##### Source data #####
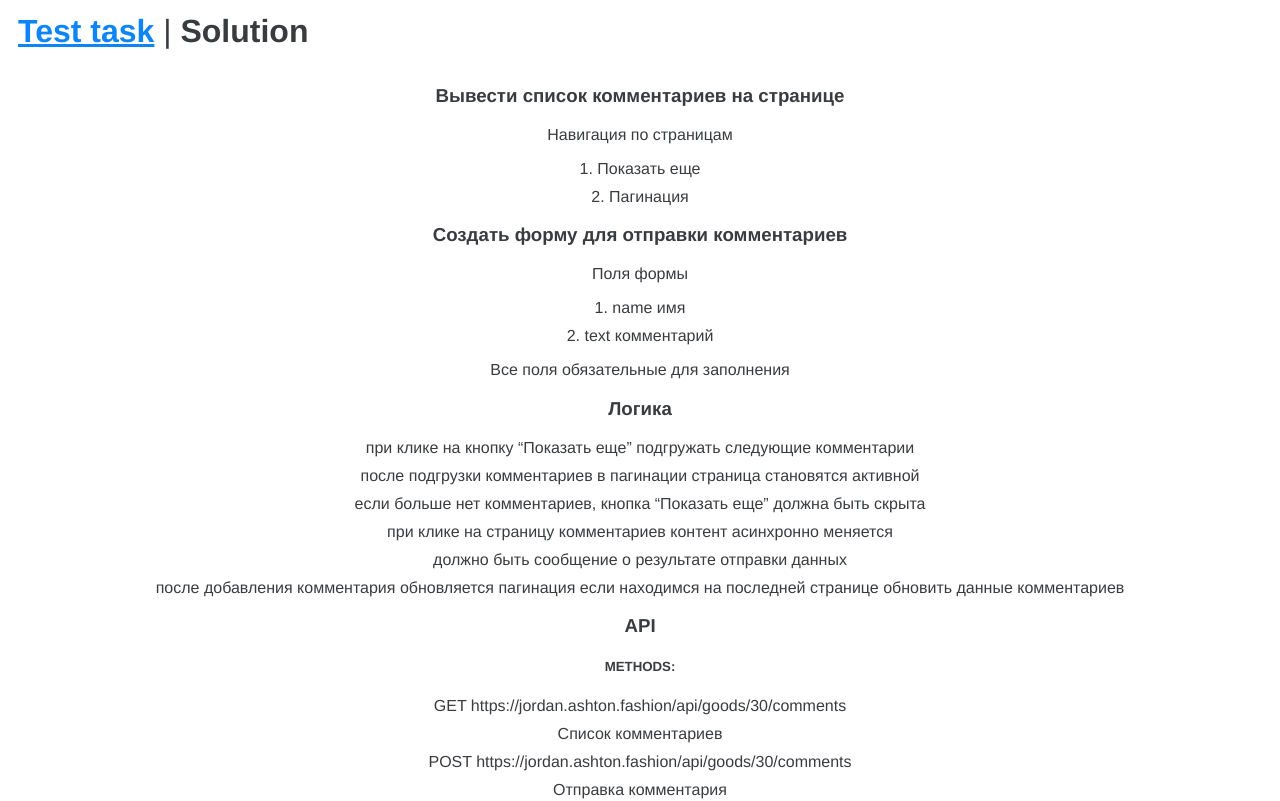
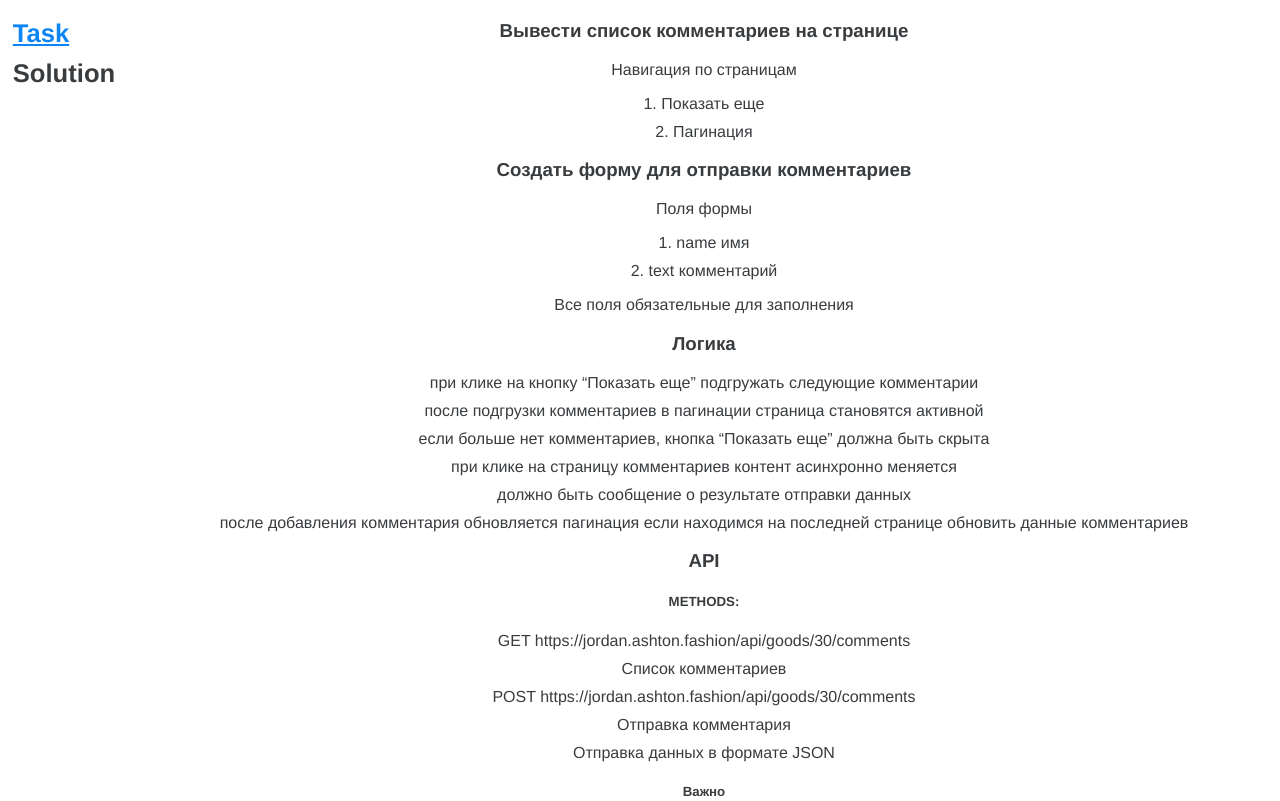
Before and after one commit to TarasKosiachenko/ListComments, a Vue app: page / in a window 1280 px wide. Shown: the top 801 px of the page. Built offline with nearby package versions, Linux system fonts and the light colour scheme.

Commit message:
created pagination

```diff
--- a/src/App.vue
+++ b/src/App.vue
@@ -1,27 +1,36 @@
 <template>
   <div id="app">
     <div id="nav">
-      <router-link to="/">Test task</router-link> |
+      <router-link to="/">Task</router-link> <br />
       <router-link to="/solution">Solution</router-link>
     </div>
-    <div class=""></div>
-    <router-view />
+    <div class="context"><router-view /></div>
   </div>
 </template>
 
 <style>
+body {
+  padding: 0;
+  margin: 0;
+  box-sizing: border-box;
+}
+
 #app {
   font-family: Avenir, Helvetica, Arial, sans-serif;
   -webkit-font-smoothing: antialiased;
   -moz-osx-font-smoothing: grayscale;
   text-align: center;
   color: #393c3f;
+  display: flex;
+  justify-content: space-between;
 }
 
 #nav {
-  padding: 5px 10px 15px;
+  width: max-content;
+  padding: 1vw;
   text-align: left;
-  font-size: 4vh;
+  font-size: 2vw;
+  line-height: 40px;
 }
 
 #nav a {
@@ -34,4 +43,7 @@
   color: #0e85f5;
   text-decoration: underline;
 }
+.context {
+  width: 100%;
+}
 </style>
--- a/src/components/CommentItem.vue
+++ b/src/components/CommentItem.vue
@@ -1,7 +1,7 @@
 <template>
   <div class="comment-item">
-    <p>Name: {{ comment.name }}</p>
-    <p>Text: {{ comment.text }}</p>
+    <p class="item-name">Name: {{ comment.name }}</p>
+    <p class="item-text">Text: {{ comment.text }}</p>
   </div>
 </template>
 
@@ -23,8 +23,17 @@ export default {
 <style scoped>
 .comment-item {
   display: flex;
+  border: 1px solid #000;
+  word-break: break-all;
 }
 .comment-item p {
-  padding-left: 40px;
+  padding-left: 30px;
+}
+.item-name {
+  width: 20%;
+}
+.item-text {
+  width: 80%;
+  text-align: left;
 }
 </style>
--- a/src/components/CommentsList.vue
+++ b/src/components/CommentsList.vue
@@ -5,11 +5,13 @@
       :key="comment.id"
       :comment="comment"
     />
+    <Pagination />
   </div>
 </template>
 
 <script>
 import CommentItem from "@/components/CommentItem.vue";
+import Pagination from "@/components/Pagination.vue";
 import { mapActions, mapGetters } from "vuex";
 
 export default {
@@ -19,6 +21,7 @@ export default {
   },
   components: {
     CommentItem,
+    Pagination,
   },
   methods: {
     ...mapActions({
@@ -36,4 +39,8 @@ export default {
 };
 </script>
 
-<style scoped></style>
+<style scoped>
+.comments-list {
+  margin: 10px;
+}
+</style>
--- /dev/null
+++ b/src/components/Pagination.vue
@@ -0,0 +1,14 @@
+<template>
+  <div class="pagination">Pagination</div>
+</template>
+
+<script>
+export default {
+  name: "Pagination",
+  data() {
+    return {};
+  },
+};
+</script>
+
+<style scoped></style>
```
#####
##### Source data #####
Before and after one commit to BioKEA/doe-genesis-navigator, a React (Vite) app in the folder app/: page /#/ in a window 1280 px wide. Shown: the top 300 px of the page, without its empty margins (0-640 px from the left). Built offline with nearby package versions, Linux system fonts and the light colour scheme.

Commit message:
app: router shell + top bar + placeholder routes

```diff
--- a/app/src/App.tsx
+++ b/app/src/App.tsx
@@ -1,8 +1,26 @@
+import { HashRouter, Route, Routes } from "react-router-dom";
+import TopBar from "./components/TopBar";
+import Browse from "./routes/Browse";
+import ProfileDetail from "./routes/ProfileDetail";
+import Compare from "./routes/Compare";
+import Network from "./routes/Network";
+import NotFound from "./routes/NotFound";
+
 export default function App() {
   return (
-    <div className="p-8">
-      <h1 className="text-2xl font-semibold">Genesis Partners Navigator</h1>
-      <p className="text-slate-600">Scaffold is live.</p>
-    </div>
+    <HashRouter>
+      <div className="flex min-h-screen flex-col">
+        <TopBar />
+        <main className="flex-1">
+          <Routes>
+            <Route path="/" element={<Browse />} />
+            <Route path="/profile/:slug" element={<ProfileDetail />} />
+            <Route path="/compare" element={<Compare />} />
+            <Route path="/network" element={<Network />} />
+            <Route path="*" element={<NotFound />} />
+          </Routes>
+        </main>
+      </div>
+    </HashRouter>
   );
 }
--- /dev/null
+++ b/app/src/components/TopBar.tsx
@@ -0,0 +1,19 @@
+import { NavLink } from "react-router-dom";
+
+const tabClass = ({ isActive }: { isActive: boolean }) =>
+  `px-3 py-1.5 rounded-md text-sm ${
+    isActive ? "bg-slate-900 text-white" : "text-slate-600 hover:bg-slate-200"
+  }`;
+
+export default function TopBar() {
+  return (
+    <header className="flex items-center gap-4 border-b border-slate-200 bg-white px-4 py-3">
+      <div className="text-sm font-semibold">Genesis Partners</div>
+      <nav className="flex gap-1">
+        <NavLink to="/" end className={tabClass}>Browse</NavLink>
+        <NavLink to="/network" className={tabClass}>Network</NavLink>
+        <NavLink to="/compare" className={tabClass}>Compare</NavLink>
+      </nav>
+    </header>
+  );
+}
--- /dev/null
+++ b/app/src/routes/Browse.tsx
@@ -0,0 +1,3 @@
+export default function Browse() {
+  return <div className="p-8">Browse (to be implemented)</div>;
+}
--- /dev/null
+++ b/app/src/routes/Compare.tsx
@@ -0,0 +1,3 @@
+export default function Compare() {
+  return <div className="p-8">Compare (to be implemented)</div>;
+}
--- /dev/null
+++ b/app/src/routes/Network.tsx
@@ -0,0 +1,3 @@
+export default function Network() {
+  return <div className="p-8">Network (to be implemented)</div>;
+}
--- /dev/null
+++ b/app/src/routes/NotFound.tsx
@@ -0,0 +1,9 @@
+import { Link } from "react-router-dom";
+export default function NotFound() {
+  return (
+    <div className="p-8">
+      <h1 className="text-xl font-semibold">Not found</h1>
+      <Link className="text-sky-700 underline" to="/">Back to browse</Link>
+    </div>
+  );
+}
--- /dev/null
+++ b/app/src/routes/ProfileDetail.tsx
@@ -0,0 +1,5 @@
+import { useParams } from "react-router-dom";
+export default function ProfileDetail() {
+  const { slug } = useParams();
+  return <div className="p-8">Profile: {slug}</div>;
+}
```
#####
##### Source data #####
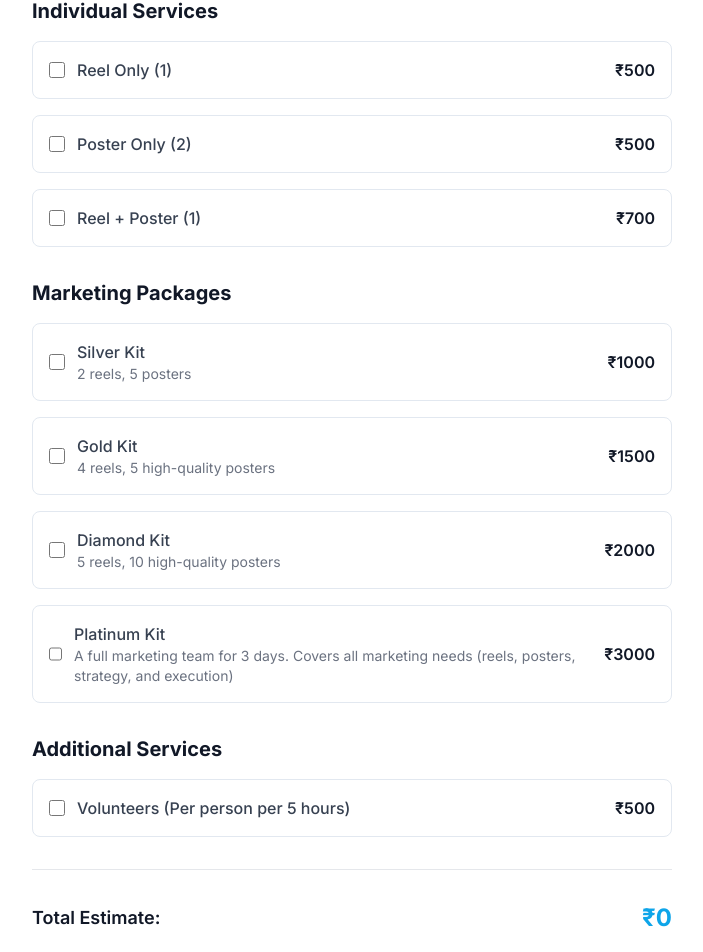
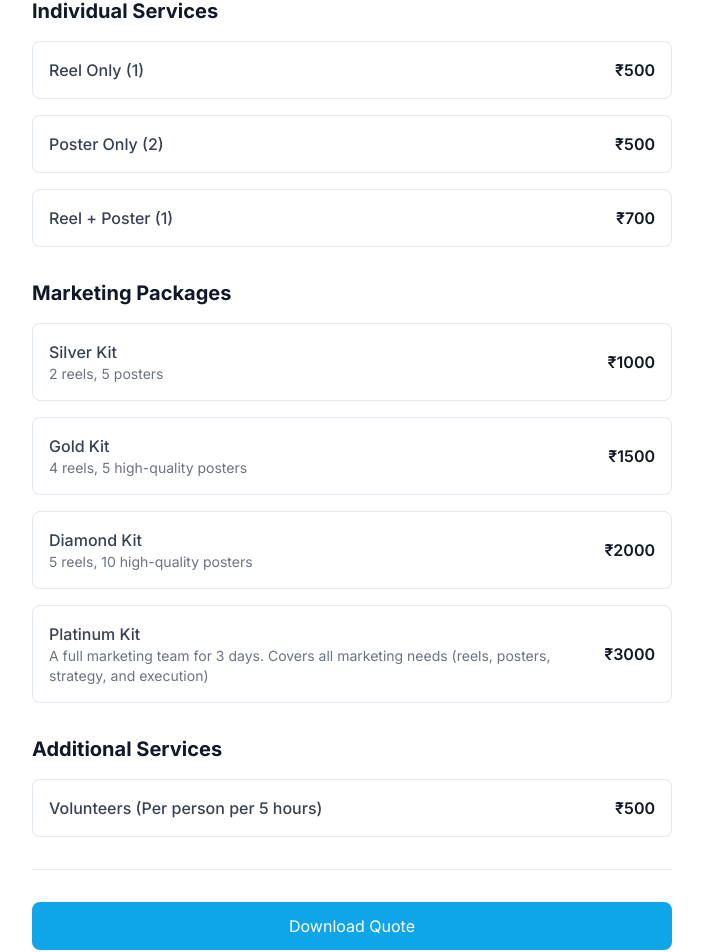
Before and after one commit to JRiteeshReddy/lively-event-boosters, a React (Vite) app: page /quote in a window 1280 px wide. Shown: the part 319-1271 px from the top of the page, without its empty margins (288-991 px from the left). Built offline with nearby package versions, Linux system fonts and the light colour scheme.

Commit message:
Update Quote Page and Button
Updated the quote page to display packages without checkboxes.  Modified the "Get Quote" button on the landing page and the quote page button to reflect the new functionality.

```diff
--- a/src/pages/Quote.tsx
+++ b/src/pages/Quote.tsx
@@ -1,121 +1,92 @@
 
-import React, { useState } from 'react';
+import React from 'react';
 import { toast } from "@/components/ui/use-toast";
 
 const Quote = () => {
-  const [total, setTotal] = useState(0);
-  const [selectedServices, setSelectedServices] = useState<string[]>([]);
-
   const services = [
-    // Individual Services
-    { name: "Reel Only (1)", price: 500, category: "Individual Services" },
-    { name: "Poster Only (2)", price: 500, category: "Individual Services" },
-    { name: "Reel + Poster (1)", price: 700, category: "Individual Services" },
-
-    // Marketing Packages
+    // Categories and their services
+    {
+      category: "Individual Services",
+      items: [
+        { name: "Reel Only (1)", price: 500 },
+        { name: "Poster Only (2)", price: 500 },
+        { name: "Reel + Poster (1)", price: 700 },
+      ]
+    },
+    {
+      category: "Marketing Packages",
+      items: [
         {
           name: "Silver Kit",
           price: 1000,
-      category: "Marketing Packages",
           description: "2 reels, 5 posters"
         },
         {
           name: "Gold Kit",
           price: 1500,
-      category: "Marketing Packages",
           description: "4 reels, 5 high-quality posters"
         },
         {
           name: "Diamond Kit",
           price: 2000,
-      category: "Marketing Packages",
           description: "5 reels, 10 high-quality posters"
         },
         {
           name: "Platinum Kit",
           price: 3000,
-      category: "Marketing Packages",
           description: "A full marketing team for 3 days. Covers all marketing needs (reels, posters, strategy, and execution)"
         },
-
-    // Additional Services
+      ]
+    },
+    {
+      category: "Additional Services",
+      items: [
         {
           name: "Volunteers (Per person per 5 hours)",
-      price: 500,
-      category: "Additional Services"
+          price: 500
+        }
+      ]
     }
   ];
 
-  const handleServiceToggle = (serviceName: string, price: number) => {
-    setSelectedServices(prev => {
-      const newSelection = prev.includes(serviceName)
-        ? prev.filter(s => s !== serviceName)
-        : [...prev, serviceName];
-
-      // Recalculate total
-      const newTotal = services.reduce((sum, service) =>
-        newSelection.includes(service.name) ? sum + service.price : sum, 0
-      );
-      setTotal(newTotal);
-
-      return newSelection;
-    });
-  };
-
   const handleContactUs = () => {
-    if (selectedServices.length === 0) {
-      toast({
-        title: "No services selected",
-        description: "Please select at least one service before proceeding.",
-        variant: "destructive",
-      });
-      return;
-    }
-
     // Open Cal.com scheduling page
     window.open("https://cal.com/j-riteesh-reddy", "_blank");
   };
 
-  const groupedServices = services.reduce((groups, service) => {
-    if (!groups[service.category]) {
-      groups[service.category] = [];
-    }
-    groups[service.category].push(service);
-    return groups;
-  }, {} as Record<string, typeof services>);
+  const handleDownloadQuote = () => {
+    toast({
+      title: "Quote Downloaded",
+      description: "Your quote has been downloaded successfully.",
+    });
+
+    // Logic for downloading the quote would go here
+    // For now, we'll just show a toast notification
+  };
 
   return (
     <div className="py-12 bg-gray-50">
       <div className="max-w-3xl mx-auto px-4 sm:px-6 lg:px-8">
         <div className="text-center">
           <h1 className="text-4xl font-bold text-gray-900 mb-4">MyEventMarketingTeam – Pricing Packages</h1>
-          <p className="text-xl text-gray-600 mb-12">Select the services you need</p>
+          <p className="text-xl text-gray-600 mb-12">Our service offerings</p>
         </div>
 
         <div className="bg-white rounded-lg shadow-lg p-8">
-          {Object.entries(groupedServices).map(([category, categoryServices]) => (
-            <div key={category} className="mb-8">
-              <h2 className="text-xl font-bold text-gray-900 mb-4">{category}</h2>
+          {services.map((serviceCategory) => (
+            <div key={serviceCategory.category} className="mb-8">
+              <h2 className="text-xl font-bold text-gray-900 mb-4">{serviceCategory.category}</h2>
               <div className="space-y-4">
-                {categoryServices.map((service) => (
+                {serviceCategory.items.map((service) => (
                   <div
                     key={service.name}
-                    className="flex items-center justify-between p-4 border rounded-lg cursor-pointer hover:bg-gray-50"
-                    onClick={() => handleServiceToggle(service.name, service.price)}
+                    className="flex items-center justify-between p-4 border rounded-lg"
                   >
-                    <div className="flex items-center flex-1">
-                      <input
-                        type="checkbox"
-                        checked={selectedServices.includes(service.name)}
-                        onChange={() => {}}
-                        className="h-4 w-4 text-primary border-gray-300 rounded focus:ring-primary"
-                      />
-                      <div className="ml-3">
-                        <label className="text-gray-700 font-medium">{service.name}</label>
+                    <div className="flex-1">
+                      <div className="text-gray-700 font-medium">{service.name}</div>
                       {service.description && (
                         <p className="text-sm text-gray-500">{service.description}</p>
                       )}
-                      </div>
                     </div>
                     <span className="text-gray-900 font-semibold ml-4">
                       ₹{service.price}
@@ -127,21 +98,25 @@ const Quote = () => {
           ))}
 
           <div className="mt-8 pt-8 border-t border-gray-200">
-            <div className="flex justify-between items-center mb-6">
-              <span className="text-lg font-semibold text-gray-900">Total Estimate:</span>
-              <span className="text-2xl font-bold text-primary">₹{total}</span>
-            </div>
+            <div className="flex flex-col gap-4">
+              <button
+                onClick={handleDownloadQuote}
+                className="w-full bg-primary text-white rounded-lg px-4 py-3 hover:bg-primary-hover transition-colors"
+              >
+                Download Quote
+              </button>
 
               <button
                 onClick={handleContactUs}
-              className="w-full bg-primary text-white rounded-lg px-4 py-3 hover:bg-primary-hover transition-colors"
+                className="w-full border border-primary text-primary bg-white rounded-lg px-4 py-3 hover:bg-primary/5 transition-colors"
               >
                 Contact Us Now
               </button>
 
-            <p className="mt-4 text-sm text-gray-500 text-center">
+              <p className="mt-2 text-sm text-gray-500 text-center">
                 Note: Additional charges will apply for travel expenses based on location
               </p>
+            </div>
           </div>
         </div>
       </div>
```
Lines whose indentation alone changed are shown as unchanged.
#####
Problem statement: Whenever a line of the records holds the string "transition", pick it out and copy it.

Worked solution:
+                className="w-full bg-primary text-white rounded-lg px-4 py-3 hover:bg-primary-hover transition-colors"
-              className="w-full bg-primary text-white rounded-lg px-4 py-3 hover:bg-primary-hover transition-colors"
+                className="w-full border border-primary text-primary bg-white rounded-lg px-4 py-3 hover:bg-primary/5 transition-colors"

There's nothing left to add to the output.